We know this is an exaggerated picture, but it is hard not to be influenced. It can lead to knee-jerk political responses, such as slapping ASBOs on children as young as ten. It has almost certainly contributed to the eightfold rise in the use of custody for children aged 10-15 years that has occurred since 1990.
The reality is of course more complex than media images or political rhetoric suggest.
Children are far more likely to be the victims of crime than its perpetrators. They are responsible for just 12% of crime and youth crime has been falling since 1992. Yet we lock up more children than almost any other European country – four times as many as France – and our age of criminal responsibility is one of the lowest, at 10 years.
Set against the alarming stories of youth misdemeanours and crime, are a battery of positive statistics pumped out by the Government, about how young people are achieving better than ever before – gaining good exam results, continuing to university, driving growth in high skills sectors of the economy. We have only to look around us to observe the greater material wealth of the I-POD generation.
But this creates new pressures and a widening gap between the affluent majority and those who grow up in poverty. Nearly one in three children in the UK – 3.8 million – live in poverty. Despite significant investment by the Government, last year child poverty rates rose for the first time in six years. The likelihood of remaining in poverty for those born into poverty has actually increased.
This matters hugely because poverty blights children’s life-chances. It goes hand-in-hand with a multitude of risk factors – family breakdown, neglect and abuse, poor housing, poor health, educational underachievement, truancy and exclusion and yes, crime.
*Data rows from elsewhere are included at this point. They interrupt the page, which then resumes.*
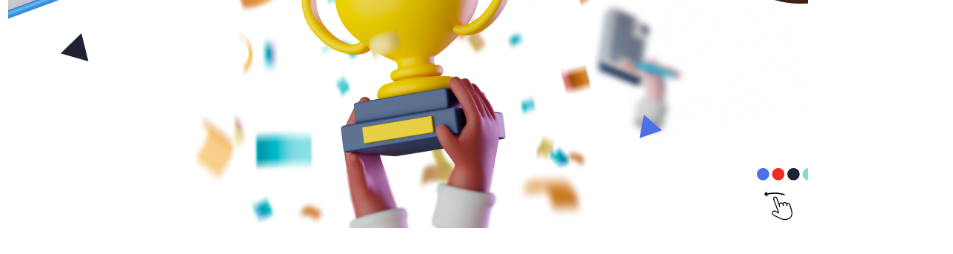
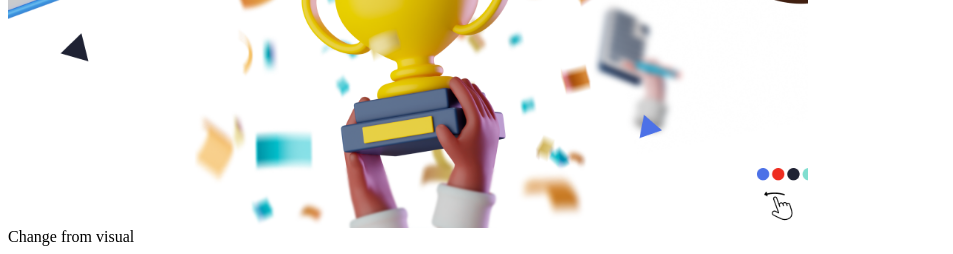
Before and after one commit to vagif14/lesson-8, a plain HTML site: page index.html in a window 1280 px wide. Shown: the part 580-834 px from the top of the page, without its empty margins (0-953 px from the left). Drawn offline with Linux system fonts and the light colour scheme.

Commit message:
from visual

```diff
--- a/index.html
+++ b/index.html
@@ -17,6 +17,7 @@
             School IT INNOVATIONS
         </p>
     </div>
+    Change from visual
 </body>
 
 </html>
```
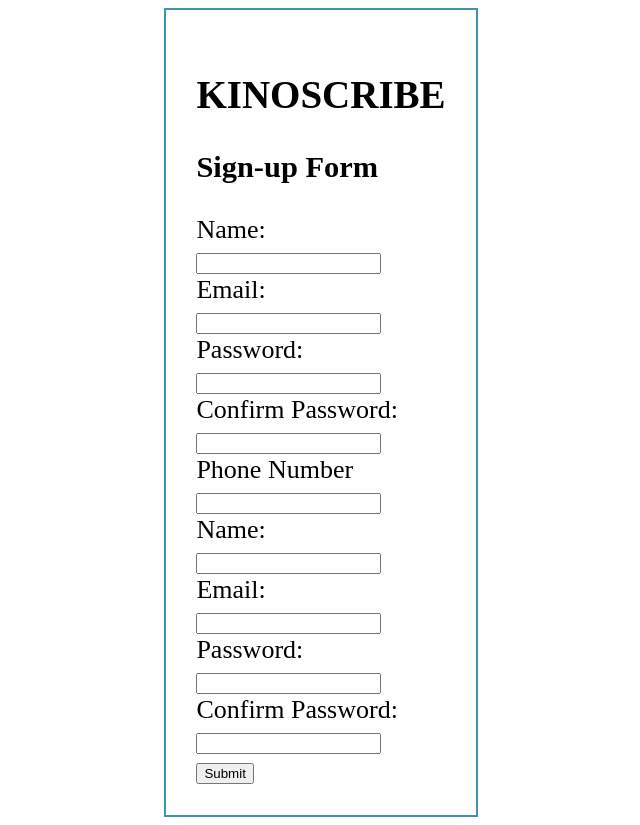
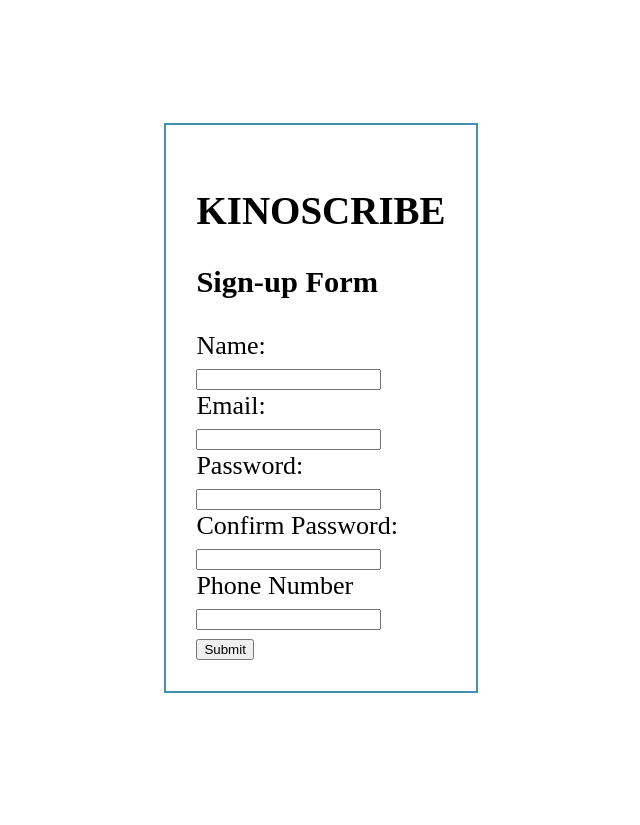
Before and after one commit to prateekrai123/kinoscribe, a React (Create React App) app: page /signup in a window 1280 px wide. Shown: the whole page, without its empty margins (319-959 px from the left). Built offline with nearby package versions, Linux system fonts and the light colour scheme.

Commit message:
added axios

```diff
--- a/src/Pages/SignUp/SignUp.js
+++ b/src/Pages/SignUp/SignUp.js
@@ -4,14 +4,11 @@
 import { baseUrl } from "../../API/api";
 
 const SignUp = (props) => {
-
-
-  const [name, setName] = useState('');
-  const [email, setEmail] = useState('');
-  const [password, setPassword] = useState('');
-  const [confPassword, setConfPassword] = useState('');
-  const [phoneNumber, setPhoneNumber] = useState('');
-
+  const [name, setName] = useState("");
+  const [email, setEmail] = useState("");
+  const [password, setPassword] = useState("");
+  const [confPassword, setConfPassword] = useState("");
+  const [phoneNumber, setPhoneNumber] = useState("");
 
   const handleChange = (e) => {
     setName(e.target.value);
@@ -27,13 +24,10 @@
 
   const handleConfPasswordChange = (e) => {
     setConfPassword(e.target.value);
-
-  }
+  };
   const handlePhoneNumber = (e) => {
     setPhoneNumber(e.target.value);
-  }
-
-
+  };
 
   const handleSubmit = (e) => {
     if (password !== confPassword) {
@@ -44,7 +38,7 @@
       name: name,
       email: email,
       password: password,
-      phone: "3728465737",
+      phone: phoneNumber,
     };
     axios
       .post(`${baseUrl}/auth/signUp`, data)
@@ -67,27 +61,6 @@
         >
           <h2> KINOSCRIBE</h2>
           <h3> Sign-up Form </h3>
-
-          <label >
-            Name:
-          </label><br />
-          <input type="text" value={name} required onChange={(e)=> { handleChange(e) }} /><br />
-          <label>
-            Email:
-          </label><br />
-          <input type="email" value={email} required onChange={(e) => { handleEmailChange(e) }} /><br />
-          <label>
-            Password:
-          </label><br />
-          <input type="password" value={password} required onChange={(e) => { handlePasswordChange(e) }} /><br />
-          <label>
-            Confirm Password:
-          </label><br />
-          <input type="password" value={confPassword} required onChange={(e) => { handleConfPasswordChange(e) }} /><br />
-          <label>
-            Phone Number
-          </label><br />
-          <input type="number" value={phoneNumber} onChange={(e) => { handlePhoneNumber(e) }} /><br />
 
           <label>Name:</label>
           <br />
@@ -133,6 +106,16 @@
             }}
           />
           <br />
+          <label>Phone Number</label>
+          <br />
+          <input
+            type="number"
+            value={phoneNumber}
+            onChange={(e) => {
+              handlePhoneNumber(e);
+            }}
+          />
+          <br />
 
           <input type="submit" value="Submit" />
         </form>
```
Political and media discourse seldom tell the whole story. Children are portrayed either as innocent victims of their circumstances or, to use the disgraceful but popular stereotype, as ‘feral youth’. As Chief Executive of Barnardo’s and formerly Head of the Prison Service, I know that all too often those young children born into poverty and subjected to abuse or neglect grow up to be the delinquent teenagers we lock up in the secure estate.
Demonising children may make good copy (I have my doubts) but it does not make for good policy. So what is needed?
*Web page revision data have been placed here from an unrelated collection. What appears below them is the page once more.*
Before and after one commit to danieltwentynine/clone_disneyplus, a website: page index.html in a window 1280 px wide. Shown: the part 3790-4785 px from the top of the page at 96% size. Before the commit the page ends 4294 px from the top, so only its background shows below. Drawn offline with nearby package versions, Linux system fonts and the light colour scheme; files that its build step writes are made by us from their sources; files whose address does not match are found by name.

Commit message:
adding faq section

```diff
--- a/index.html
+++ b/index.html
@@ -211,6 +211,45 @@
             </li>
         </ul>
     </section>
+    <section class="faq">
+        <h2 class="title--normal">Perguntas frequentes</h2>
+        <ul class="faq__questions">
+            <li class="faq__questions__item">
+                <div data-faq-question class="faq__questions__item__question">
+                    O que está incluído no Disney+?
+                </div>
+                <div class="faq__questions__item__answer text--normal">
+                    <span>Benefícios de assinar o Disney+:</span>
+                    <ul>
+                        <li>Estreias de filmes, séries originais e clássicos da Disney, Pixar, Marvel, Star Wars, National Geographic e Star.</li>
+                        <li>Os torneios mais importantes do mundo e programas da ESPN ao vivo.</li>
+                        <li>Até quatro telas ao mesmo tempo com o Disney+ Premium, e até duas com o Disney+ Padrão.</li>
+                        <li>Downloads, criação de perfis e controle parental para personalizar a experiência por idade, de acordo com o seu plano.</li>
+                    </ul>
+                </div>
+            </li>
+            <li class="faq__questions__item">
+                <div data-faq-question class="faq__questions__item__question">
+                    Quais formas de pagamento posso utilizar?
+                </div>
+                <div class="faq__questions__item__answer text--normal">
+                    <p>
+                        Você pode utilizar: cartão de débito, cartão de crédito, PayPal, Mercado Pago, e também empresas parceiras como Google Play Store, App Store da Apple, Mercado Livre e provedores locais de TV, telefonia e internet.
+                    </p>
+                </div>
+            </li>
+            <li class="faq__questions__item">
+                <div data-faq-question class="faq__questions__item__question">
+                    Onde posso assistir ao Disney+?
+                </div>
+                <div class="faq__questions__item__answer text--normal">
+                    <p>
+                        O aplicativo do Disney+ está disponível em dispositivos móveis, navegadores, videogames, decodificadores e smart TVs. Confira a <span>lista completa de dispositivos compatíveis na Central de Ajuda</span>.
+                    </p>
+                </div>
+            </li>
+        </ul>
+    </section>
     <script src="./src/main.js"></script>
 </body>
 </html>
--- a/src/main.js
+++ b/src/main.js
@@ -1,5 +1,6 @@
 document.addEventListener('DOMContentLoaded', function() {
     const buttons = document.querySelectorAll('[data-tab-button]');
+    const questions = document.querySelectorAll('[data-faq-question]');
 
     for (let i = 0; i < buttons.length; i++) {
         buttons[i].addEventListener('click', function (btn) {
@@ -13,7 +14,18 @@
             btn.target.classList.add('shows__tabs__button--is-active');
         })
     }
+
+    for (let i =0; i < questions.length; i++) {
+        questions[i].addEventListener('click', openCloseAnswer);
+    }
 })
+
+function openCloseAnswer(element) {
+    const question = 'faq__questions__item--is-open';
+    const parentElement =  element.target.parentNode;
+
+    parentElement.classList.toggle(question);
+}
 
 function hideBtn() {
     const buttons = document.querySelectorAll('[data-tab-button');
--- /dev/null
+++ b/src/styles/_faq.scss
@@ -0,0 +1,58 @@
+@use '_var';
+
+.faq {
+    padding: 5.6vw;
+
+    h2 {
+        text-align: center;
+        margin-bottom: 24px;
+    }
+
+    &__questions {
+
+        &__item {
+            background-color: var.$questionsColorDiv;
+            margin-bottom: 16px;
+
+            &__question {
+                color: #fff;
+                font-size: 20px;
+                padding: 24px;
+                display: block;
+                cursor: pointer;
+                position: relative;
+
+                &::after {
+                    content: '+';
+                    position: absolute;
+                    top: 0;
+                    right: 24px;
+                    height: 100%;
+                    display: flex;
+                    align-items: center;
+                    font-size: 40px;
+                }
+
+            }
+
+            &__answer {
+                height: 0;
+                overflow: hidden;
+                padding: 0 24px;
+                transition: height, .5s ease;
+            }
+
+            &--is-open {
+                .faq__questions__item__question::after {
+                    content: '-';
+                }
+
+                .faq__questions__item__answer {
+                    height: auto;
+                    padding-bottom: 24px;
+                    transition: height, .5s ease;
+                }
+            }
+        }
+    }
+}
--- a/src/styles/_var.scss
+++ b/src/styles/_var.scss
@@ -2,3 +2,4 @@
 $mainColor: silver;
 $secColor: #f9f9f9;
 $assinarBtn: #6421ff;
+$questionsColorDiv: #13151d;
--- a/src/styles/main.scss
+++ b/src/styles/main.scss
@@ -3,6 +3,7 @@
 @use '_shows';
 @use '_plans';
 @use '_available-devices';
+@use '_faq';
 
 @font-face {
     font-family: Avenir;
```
A concerted effort to end child poverty, reaching out to the most disadvantaged families.
Investment in early years and parenting support, building on the successes of Sure Start.
Intervening early when things go wrong, rather than waiting until crisis point is reached – for example, extending the holistic, preventive support offered by Youth Offending Teams, rather than issuing ever more ASBOs.
Most of all, we must never give up on a child. Even if a young person has to go to prison for committing a serious crime, we need to use that episode to get to the root of their difficulties and enable them to change their life for the better.
Children are our future. We can either support them to grow into responsible citizens and valued members of the community or we can reinforce their disadvantage by ridiculing them in the media, expelling them from school and locking them up – pushing them further to the margins, when they most need our help.
The choice is obvious. There is an urgent moral and economic case to invest in children now. Just as importantly, we need to start believing in them.